McGrath and Muise were making the trip to Gloucester for their own personal benefit. The trip had no connection with their employment by the defendant and he acquired no pecuniary gain or advantage from their transportation. At the time of the accident neither of these men was engaged in the performance of anything in which the defendant had an interest. His offer to transport them to and from Gloucester was not a part of the terms of their employment and it was not a matter incidental thereto. They were free to accept or reject the opportunity of riding with the defendant. He could not require them to accompany him. The plaintiffs urge that it was for the defendant's benefit that McGrath and Muise return to New Bedford in time to go on the fishing trip at midnight on Christmas. The accident did not occur on the return trip, and if it had we do not intimate that they would stand in any different relation to the defendant than they occupied on the trip to Gloucester. At the time of the accident they were being transported gratuitously and solely as a matter of accommodation to them. They were riding as guests of the defendant. Flynn v. Lewis, 231 Mass. 550 . Gaboury v. Tisdell, 261 Mass. 147 . Baker v. Hurwitch, 265 Mass. 360 . Jacobson v. Stone, 277 Mass. 323 . Perkins v. Gardner, 287 Mass. 114 . Roiko v. Aijala, 293 Mass. 149 .

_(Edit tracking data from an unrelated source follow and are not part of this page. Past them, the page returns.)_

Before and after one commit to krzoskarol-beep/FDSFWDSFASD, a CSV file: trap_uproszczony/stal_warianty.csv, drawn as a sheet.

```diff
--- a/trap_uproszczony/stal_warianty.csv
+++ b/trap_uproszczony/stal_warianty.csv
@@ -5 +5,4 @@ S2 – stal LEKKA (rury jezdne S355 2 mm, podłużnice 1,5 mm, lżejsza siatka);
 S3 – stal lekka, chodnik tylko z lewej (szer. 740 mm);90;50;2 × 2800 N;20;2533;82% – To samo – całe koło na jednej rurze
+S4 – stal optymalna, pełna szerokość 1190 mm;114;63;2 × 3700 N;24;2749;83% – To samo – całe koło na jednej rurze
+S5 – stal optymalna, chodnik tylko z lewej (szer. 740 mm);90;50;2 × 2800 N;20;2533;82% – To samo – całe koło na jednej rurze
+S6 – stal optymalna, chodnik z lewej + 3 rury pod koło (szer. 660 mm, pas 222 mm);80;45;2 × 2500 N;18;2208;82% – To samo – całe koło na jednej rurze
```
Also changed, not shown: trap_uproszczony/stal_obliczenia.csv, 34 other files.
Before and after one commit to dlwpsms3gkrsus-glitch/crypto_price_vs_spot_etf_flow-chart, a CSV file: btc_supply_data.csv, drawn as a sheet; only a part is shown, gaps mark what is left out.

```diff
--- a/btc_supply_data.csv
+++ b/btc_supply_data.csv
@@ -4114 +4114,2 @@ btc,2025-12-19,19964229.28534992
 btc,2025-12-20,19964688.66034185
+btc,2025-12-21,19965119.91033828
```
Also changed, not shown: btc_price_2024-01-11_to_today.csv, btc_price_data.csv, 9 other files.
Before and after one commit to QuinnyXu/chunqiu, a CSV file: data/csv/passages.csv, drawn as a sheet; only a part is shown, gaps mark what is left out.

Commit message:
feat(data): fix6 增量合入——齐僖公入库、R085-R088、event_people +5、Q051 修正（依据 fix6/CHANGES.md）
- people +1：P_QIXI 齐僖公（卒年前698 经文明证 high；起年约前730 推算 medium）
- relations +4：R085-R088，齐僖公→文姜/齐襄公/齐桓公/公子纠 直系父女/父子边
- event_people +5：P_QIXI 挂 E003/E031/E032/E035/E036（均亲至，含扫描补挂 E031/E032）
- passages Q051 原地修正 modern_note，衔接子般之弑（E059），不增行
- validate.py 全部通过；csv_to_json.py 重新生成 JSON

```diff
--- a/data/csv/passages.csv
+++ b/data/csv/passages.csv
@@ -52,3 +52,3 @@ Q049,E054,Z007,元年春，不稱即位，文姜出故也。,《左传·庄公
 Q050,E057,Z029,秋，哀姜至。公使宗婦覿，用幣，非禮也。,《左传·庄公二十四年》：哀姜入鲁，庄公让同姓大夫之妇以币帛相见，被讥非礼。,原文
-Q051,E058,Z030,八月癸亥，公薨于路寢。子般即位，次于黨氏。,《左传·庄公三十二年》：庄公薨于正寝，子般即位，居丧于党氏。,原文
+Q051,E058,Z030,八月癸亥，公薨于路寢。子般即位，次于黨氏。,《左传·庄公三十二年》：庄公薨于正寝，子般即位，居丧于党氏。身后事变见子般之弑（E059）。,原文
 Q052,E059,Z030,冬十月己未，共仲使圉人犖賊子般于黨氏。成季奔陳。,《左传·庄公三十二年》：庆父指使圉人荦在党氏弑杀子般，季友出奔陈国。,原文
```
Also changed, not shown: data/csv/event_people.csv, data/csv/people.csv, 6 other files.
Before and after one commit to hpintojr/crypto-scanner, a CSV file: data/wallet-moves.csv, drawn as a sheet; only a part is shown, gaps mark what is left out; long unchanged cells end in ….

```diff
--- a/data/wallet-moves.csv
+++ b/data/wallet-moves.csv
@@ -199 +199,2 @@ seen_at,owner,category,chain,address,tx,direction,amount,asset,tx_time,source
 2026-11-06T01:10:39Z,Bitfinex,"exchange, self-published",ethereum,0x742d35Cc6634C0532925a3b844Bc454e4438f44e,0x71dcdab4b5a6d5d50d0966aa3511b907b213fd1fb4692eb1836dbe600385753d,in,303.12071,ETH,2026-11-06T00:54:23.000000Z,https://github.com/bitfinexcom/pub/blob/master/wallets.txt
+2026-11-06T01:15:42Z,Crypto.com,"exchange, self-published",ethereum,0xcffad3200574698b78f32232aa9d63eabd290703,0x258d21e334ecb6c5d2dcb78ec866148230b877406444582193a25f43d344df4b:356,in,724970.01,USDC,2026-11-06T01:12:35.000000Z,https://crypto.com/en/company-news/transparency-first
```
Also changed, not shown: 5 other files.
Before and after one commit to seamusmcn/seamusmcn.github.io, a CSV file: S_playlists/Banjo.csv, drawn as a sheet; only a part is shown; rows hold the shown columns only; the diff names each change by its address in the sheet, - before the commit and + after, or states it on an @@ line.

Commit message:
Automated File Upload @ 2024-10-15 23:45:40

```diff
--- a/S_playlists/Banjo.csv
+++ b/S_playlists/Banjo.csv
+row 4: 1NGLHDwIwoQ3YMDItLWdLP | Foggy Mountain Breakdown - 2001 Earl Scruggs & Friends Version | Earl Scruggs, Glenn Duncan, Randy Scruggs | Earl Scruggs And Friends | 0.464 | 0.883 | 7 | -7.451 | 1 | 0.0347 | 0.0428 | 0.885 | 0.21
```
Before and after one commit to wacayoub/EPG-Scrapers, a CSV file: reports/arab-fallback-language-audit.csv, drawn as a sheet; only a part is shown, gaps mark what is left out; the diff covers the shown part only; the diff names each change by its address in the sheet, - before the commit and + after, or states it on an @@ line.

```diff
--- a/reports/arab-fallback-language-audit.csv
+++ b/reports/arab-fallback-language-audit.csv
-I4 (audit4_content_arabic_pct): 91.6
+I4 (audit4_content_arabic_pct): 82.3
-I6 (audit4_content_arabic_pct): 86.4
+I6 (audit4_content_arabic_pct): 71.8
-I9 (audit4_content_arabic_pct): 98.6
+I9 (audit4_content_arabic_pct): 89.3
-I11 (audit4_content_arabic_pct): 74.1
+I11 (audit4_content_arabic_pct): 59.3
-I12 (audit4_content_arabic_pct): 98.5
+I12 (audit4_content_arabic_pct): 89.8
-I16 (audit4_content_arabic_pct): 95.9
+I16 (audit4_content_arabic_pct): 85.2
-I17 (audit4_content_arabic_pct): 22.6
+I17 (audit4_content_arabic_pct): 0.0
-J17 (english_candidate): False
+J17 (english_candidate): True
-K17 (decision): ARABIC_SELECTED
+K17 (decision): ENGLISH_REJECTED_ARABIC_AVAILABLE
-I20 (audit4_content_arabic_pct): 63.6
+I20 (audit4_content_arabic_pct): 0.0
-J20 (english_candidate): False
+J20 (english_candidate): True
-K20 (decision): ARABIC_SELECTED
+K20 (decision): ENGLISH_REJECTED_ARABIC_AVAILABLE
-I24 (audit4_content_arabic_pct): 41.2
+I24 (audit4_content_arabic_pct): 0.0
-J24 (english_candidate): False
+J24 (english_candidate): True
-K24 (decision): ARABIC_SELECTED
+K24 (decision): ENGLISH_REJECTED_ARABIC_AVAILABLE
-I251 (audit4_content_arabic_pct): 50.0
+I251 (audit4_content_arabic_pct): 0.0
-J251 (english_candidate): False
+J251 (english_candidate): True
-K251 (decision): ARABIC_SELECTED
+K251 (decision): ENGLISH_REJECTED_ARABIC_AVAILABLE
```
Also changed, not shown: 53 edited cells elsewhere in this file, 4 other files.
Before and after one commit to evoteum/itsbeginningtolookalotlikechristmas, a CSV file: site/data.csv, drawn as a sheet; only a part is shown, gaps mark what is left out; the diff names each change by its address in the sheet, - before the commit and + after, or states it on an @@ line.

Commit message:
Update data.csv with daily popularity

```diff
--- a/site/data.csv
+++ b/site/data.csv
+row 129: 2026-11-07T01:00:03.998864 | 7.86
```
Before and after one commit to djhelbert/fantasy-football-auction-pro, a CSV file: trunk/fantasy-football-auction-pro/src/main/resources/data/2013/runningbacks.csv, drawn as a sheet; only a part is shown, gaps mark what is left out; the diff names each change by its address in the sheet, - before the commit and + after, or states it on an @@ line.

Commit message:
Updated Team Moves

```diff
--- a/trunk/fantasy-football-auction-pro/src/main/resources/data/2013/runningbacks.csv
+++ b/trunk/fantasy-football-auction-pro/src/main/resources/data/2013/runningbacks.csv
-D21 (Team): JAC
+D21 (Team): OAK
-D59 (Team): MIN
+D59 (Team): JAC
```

The only direct evidence of the speed of the automobile was the testimony of the defendant that he was travelling twenty-five miles an hour just before the accident. The jury were not required to believe this testimony. The plaintiffs contend that the course of the automobile and the damage sustained by it show that it was proceeding at
a much higher rate of speed. The road curved sharply to the left where the wheel of the automobile, scraped for two feet by the curb, went over the curbstone. The automobile broke off a five-inch tree and went through the fence. The fence as shown by the photographs was not of such construction as to offer much resistance to an automobile. The damage sustained by the automobile might have been caused by its drop to the yard adjoining the way. We do not think that these physical factors, taken collectively, indicate that the automobile was driven at such a highly dangerous rate of speed as to indicate gross negligence on the part of the driver. Furthermore, there is no evidence that the automobile was not driven carefully and properly as it approached the place of the accident. The evidence would not support a finding of that indifference to duty and that high degree of culpability which are essential characteristics of gross negligence on the part of the defendant. There was no error in directing verdicts for the defendant. Adamian v. Messerlian, 292 Mass. 275 . Hebert v. Hicks, 299 Mass. 538 . Bruno v. Donahue, 305 Mass. 30 . Duval v. Duval, 307 Mass. 524 . Harvey v. Murphy, 308 Mass. 16 . DeSimone v. Pedonti, 308 Mass. 373 .